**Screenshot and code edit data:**
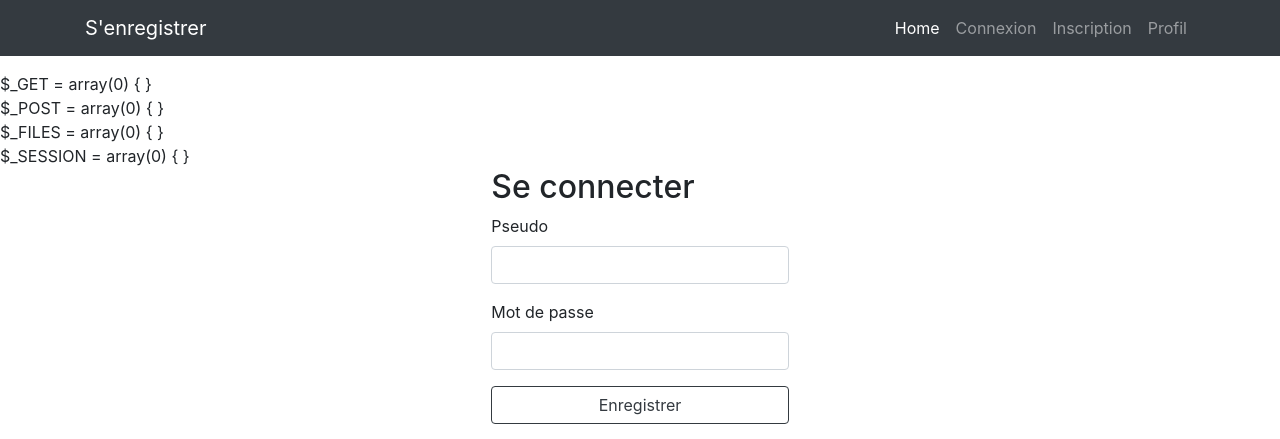
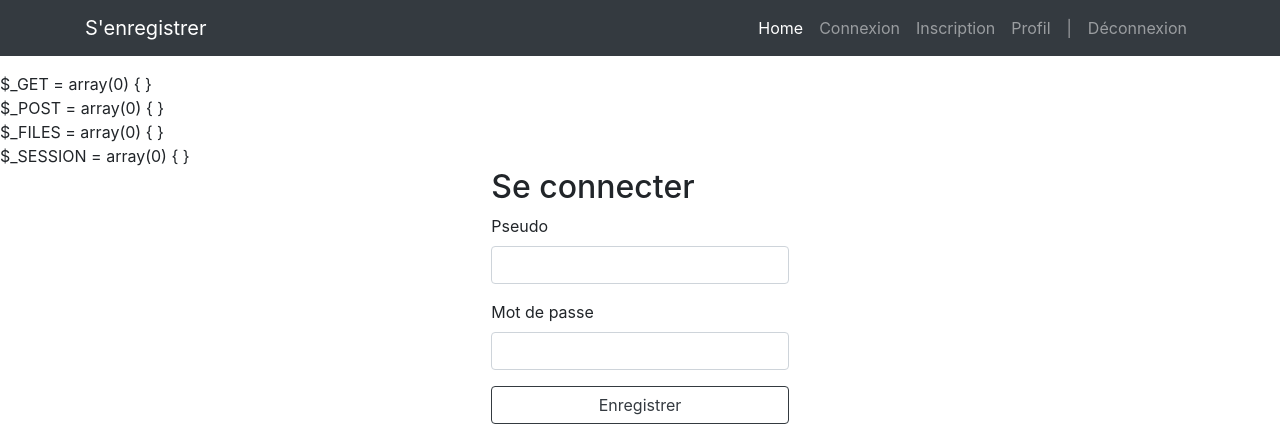
Before and after one commit to Micky92100/projet_switch, a PHP site: page /index.php in a window 1280 px wide. Shown: the top 439 px of the page. Run offline with PHP 8.4, Linux system fonts and the light colour scheme; some libraries are stand-ins or nearby versions.

Commit message:
implemented logout

```diff
--- a/index.php
+++ b/index.php
@@ -32,11 +32,9 @@ if (isset($_GET['action'])) {
             isset($_POST['civilite'])) {
             doSignUp();
         } else {
-            session_destroy();
             getSignUp();
         }
     } else if ($_GET['action'] == 'login') {
-        session_destroy();
         getLogin();
     } else if ($_GET['action'] == 'doLogin') {
         if(
@@ -59,8 +57,16 @@ if (isset($_GET['action'])) {
             searchProducts();
         }
     } else if ($_GET['action'] == 'deconnexion') {
-        session_destroy();
-        listProductsIndex();
+        if (!isset($_SESSION)){
+            session_start();
+        }
+        if (isset($_SESSION)) {
+            session_destroy();
+            header("Location: " . $_SERVER['PHP_SELF']);
+        }
+        getLogin();
+    } else {
+        getLogin();
     }
 } else {
     getLogin();
--- a/view/front-office/loginView.php
+++ b/view/front-office/loginView.php
@@ -2,6 +2,7 @@
 
 <?php ob_start();
 $pseudo = '';
+header('Refresh')
 ?>
 <div class="starter-template">
     <div class="row">
--- a/view/template/template.php
+++ b/view/template/template.php
@@ -72,6 +72,12 @@
                         <a class="nav-link" href="/view/front-office/profileView.php">Profil</a>
                     </li>
                     <?= $backOfficeAdmin ?>
+                    <li class="nav-item">
+                        <a class="nav-link">|</a>
+                    </li>
+                    <li class="nav-item">
+                        <a class="nav-link" href="?action=deconnexion">Déconnexion</a>
+                    </li>
                 </ul>
             </div>
         </div>
```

**Task instructions:** Output the records above verbatim. Pictures stay out.

**Result for this task:**
Before and after one commit to Micky92100/projet_switch, a PHP site: page /index.php in a window 1280 px wide. Shown: the top 439 px of the page. Run offline with PHP 8.4, Linux system fonts and the light colour scheme; some libraries are stand-ins or nearby versions.

Commit message:
implemented logout

```diff
--- a/index.php
+++ b/index.php
@@ -32,11 +32,9 @@ if (isset($_GET['action'])) {
             isset($_POST['civilite'])) {
             doSignUp();
         } else {
-            session_destroy();
             getSignUp();
         }
     } else if ($_GET['action'] == 'login') {
-        session_destroy();
         getLogin();
     } else if ($_GET['action'] == 'doLogin') {
         if(
@@ -59,8 +57,16 @@ if (isset($_GET['action'])) {
             searchProducts();
         }
     } else if ($_GET['action'] == 'deconnexion') {
-        session_destroy();
-        listProductsIndex();
+        if (!isset($_SESSION)){
+            session_start();
+        }
+        if (isset($_SESSION)) {
+            session_destroy();
+            header("Location: " . $_SERVER['PHP_SELF']);
+        }
+        getLogin();
+    } else {
+        getLogin();
     }
 } else {
     getLogin();
--- a/view/front-office/loginView.php
+++ b/view/front-office/loginView.php
@@ -2,6 +2,7 @@
 
 <?php ob_start();
 $pseudo = '';
+header('Refresh')
 ?>
 <div class="starter-template">
     <div class="row">
--- a/view/template/template.php
+++ b/view/template/template.php
@@ -72,6 +72,12 @@
                         <a class="nav-link" href="/view/front-office/profileView.php">Profil</a>
                     </li>
                     <?= $backOfficeAdmin ?>
+                    <li class="nav-item">
+                        <a class="nav-link">|</a>
+                    </li>
+                    <li class="nav-item">
+                        <a class="nav-link" href="?action=deconnexion">Déconnexion</a>
+                    </li>
                 </ul>
             </div>
         </div>
```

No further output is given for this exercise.